Could you give back the whole listing exactly as written?

BEGIN

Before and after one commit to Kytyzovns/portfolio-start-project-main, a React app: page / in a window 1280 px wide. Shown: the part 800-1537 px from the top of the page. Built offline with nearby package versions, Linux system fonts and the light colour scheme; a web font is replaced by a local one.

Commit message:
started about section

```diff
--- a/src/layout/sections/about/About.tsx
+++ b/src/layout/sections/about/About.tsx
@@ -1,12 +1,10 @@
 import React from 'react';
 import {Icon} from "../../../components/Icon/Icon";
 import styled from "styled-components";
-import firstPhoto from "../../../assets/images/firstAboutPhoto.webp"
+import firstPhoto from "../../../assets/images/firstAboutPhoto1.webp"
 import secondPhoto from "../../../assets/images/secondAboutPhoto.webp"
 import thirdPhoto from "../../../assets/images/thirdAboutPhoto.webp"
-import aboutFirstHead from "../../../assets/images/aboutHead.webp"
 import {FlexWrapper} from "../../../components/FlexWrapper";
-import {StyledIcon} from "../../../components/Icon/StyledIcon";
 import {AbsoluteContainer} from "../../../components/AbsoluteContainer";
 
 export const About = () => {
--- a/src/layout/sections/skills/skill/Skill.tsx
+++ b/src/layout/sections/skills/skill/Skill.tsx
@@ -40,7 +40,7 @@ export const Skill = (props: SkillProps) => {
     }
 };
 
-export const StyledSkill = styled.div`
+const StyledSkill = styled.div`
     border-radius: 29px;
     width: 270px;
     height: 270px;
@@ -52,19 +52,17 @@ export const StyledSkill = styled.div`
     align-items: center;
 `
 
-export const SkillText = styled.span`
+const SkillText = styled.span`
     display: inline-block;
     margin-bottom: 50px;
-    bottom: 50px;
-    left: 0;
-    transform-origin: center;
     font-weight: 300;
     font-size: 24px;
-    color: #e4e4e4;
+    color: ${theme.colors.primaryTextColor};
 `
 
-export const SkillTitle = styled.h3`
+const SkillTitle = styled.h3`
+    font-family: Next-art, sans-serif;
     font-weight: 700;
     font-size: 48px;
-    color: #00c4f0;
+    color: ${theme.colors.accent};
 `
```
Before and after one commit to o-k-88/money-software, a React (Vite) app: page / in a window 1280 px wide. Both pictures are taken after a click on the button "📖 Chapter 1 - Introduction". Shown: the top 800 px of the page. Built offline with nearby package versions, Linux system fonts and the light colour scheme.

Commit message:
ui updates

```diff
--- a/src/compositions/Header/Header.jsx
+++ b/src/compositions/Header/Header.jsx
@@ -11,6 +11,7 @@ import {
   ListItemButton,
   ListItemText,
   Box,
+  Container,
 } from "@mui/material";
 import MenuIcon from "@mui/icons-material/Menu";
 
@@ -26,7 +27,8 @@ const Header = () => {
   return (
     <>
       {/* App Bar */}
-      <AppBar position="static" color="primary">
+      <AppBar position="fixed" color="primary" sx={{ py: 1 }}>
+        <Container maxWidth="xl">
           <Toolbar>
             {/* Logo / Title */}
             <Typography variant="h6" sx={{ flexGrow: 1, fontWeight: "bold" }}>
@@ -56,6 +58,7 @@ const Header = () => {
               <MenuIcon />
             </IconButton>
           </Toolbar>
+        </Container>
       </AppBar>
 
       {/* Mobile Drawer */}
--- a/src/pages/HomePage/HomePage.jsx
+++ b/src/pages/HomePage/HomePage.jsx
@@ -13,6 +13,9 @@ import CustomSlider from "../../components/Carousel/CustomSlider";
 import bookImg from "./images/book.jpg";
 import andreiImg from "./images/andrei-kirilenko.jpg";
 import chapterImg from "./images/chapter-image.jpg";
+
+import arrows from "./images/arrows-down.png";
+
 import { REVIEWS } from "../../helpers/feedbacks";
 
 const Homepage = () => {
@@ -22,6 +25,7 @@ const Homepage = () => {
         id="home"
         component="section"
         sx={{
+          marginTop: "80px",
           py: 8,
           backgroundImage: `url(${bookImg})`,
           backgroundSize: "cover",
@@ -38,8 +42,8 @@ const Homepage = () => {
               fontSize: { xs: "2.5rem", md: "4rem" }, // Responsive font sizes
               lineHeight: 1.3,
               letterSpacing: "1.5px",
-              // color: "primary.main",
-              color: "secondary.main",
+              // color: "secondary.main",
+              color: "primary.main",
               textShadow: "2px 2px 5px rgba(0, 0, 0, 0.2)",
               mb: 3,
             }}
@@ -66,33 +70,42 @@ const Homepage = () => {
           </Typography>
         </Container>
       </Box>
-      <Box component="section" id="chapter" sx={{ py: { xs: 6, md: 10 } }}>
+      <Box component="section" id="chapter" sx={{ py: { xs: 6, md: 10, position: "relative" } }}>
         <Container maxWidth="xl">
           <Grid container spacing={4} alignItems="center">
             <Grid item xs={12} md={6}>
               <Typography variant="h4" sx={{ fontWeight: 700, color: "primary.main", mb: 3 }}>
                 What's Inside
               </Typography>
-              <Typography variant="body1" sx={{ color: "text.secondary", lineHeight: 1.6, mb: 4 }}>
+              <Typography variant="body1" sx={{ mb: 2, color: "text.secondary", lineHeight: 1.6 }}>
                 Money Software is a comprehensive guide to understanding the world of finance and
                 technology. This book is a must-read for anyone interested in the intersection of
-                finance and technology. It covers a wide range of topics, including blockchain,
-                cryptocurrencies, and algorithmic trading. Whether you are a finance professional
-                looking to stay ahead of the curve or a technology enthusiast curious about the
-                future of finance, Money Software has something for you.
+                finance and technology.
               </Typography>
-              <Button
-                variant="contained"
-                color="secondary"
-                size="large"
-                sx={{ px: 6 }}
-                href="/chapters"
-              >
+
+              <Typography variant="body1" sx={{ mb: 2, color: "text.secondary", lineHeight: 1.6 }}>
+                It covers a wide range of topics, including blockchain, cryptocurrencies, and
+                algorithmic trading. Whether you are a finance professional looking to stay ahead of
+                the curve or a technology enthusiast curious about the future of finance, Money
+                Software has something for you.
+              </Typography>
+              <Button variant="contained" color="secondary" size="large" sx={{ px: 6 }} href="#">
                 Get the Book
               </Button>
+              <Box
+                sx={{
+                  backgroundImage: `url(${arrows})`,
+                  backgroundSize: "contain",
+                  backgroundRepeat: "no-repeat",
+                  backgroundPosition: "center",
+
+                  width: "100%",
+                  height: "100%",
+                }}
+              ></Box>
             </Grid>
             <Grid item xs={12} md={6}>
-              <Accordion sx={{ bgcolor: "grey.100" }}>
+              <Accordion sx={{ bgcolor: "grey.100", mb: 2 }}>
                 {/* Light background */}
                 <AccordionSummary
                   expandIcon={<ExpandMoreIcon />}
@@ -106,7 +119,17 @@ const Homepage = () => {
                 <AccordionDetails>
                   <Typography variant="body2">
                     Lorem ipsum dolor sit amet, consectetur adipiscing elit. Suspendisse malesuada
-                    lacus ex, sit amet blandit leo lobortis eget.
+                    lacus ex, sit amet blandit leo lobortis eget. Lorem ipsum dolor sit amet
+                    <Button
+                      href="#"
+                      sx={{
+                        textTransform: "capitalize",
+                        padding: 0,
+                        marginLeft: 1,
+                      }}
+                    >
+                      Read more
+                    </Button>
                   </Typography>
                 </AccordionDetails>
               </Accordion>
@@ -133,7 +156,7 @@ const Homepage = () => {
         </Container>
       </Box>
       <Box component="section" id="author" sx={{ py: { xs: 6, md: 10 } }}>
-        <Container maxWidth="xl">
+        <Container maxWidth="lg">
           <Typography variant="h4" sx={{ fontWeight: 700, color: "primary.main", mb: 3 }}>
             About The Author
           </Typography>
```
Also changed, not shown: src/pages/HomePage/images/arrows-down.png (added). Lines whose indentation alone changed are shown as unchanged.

END

OUTPUT -
Before and after one commit to Kytyzovns/portfolio-start-project-main, a React app: page / in a window 1280 px wide. Shown: the part 800-1537 px from the top of the page. Built offline with nearby package versions, Linux system fonts and the light colour scheme; a web font is replaced by a local one.

Commit message:
started about section

```diff
--- a/src/layout/sections/about/About.tsx
+++ b/src/layout/sections/about/About.tsx
@@ -1,12 +1,10 @@
 import React from 'react';
 import {Icon} from "../../../components/Icon/Icon";
 import styled from "styled-components";
-import firstPhoto from "../../../assets/images/firstAboutPhoto.webp"
+import firstPhoto from "../../../assets/images/firstAboutPhoto1.webp"
 import secondPhoto from "../../../assets/images/secondAboutPhoto.webp"
 import thirdPhoto from "../../../assets/images/thirdAboutPhoto.webp"
-import aboutFirstHead from "../../../assets/images/aboutHead.webp"
 import {FlexWrapper} from "../../../components/FlexWrapper";
-import {StyledIcon} from "../../../components/Icon/StyledIcon";
 import {AbsoluteContainer} from "../../../components/AbsoluteContainer";
 
 export const About = () => {
--- a/src/layout/sections/skills/skill/Skill.tsx
+++ b/src/layout/sections/skills/skill/Skill.tsx
@@ -40,7 +40,7 @@ export const Skill = (props: SkillProps) => {
     }
 };
 
-export const StyledSkill = styled.div`
+const StyledSkill = styled.div`
     border-radius: 29px;
     width: 270px;
     height: 270px;
@@ -52,19 +52,17 @@ export const StyledSkill = styled.div`
     align-items: center;
 `
 
-export const SkillText = styled.span`
+const SkillText = styled.span`
     display: inline-block;
     margin-bottom: 50px;
-    bottom: 50px;
-    left: 0;
-    transform-origin: center;
     font-weight: 300;
     font-size: 24px;
-    color: #e4e4e4;
+    color: ${theme.colors.primaryTextColor};
 `
 
-export const SkillTitle = styled.h3`
+const SkillTitle = styled.h3`
+    font-family: Next-art, sans-serif;
     font-weight: 700;
     font-size: 48px;
-    color: #00c4f0;
+    color: ${theme.colors.accent};
 `
```
Before and after one commit to o-k-88/money-software, a React (Vite) app: page / in a window 1280 px wide. Both pictures are taken after a click on the button "📖 Chapter 1 - Introduction". Shown: the top 800 px of the page. Built offline with nearby package versions, Linux system fonts and the light colour scheme.

Commit message:
ui updates

```diff
--- a/src/compositions/Header/Header.jsx
+++ b/src/compositions/Header/Header.jsx
@@ -11,6 +11,7 @@ import {
   ListItemButton,
   ListItemText,
   Box,
+  Container,
 } from "@mui/material";
 import MenuIcon from "@mui/icons-material/Menu";
 
@@ -26,7 +27,8 @@ const Header = () => {
   return (
     <>
       {/* App Bar */}
-      <AppBar position="static" color="primary">
+      <AppBar position="fixed" color="primary" sx={{ py: 1 }}>
+        <Container maxWidth="xl">
           <Toolbar>
             {/* Logo / Title */}
             <Typography variant="h6" sx={{ flexGrow: 1, fontWeight: "bold" }}>
@@ -56,6 +58,7 @@ const Header = () => {
               <MenuIcon />
             </IconButton>
           </Toolbar>
+        </Container>
       </AppBar>
 
       {/* Mobile Drawer */}
--- a/src/pages/HomePage/HomePage.jsx
+++ b/src/pages/HomePage/HomePage.jsx
@@ -13,6 +13,9 @@ import CustomSlider from "../../components/Carousel/CustomSlider";
 import bookImg from "./images/book.jpg";
 import andreiImg from "./images/andrei-kirilenko.jpg";
 import chapterImg from "./images/chapter-image.jpg";
+
+import arrows from "./images/arrows-down.png";
+
 import { REVIEWS } from "../../helpers/feedbacks";
 
 const Homepage = () => {
@@ -22,6 +25,7 @@ const Homepage = () => {
         id="home"
         component="section"
         sx={{
+          marginTop: "80px",
           py: 8,
           backgroundImage: `url(${bookImg})`,
           backgroundSize: "cover",
@@ -38,8 +42,8 @@ const Homepage = () => {
               fontSize: { xs: "2.5rem", md: "4rem" }, // Responsive font sizes
               lineHeight: 1.3,
               letterSpacing: "1.5px",
-              // color: "primary.main",
-              color: "secondary.main",
+              // color: "secondary.main",
+              color: "primary.main",
               textShadow: "2px 2px 5px rgba(0, 0, 0, 0.2)",
               mb: 3,
             }}
@@ -66,33 +70,42 @@ const Homepage = () => {
           </Typography>
         </Container>
       </Box>
-      <Box component="section" id="chapter" sx={{ py: { xs: 6, md: 10 } }}>
+      <Box component="section" id="chapter" sx={{ py: { xs: 6, md: 10, position: "relative" } }}>
         <Container maxWidth="xl">
           <Grid container spacing={4} alignItems="center">
             <Grid item xs={12} md={6}>
               <Typography variant="h4" sx={{ fontWeight: 700, color: "primary.main", mb: 3 }}>
                 What's Inside
               </Typography>
-              <Typography variant="body1" sx={{ color: "text.secondary", lineHeight: 1.6, mb: 4 }}>
+              <Typography variant="body1" sx={{ mb: 2, color: "text.secondary", lineHeight: 1.6 }}>
                 Money Software is a comprehensive guide to understanding the world of finance and
                 technology. This book is a must-read for anyone interested in the intersection of
-                finance and technology. It covers a wide range of topics, including blockchain,
-                cryptocurrencies, and algorithmic trading. Whether you are a finance professional
-                looking to stay ahead of the curve or a technology enthusiast curious about the
-                future of finance, Money Software has something for you.
+                finance and technology.
               </Typography>
-              <Button
-                variant="contained"
-                color="secondary"
-                size="large"
-                sx={{ px: 6 }}
-                href="/chapters"
-              >
+
+              <Typography variant="body1" sx={{ mb: 2, color: "text.secondary", lineHeight: 1.6 }}>
+                It covers a wide range of topics, including blockchain, cryptocurrencies, and
+                algorithmic trading. Whether you are a finance professional looking to stay ahead of
+                the curve or a technology enthusiast curious about the future of finance, Money
+                Software has something for you.
+              </Typography>
+              <Button variant="contained" color="secondary" size="large" sx={{ px: 6 }} href="#">
                 Get the Book
               </Button>
+              <Box
+                sx={{
+                  backgroundImage: `url(${arrows})`,
+                  backgroundSize: "contain",
+                  backgroundRepeat: "no-repeat",
+                  backgroundPosition: "center",
+
+                  width: "100%",
+                  height: "100%",
+                }}
+              ></Box>
             </Grid>
             <Grid item xs={12} md={6}>
-              <Accordion sx={{ bgcolor: "grey.100" }}>
+              <Accordion sx={{ bgcolor: "grey.100", mb: 2 }}>
                 {/* Light background */}
                 <AccordionSummary
                   expandIcon={<ExpandMoreIcon />}
@@ -106,7 +119,17 @@ const Homepage = () => {
                 <AccordionDetails>
                   <Typography variant="body2">
                     Lorem ipsum dolor sit amet, consectetur adipiscing elit. Suspendisse malesuada
-                    lacus ex, sit amet blandit leo lobortis eget.
+                    lacus ex, sit amet blandit leo lobortis eget. Lorem ipsum dolor sit amet
+                    <Button
+                      href="#"
+                      sx={{
+                        textTransform: "capitalize",
+                        padding: 0,
+                        marginLeft: 1,
+                      }}
+                    >
+                      Read more
+                    </Button>
                   </Typography>
                 </AccordionDetails>
               </Accordion>
@@ -133,7 +156,7 @@ const Homepage = () => {
         </Container>
       </Box>
       <Box component="section" id="author" sx={{ py: { xs: 6, md: 10 } }}>
-        <Container maxWidth="xl">
+        <Container maxWidth="lg">
           <Typography variant="h4" sx={{ fontWeight: 700, color: "primary.main", mb: 3 }}>
             About The Author
           </Typography>
```
Also changed, not shown: src/pages/HomePage/images/arrows-down.png (added). Lines whose indentation alone changed are shown as unchanged.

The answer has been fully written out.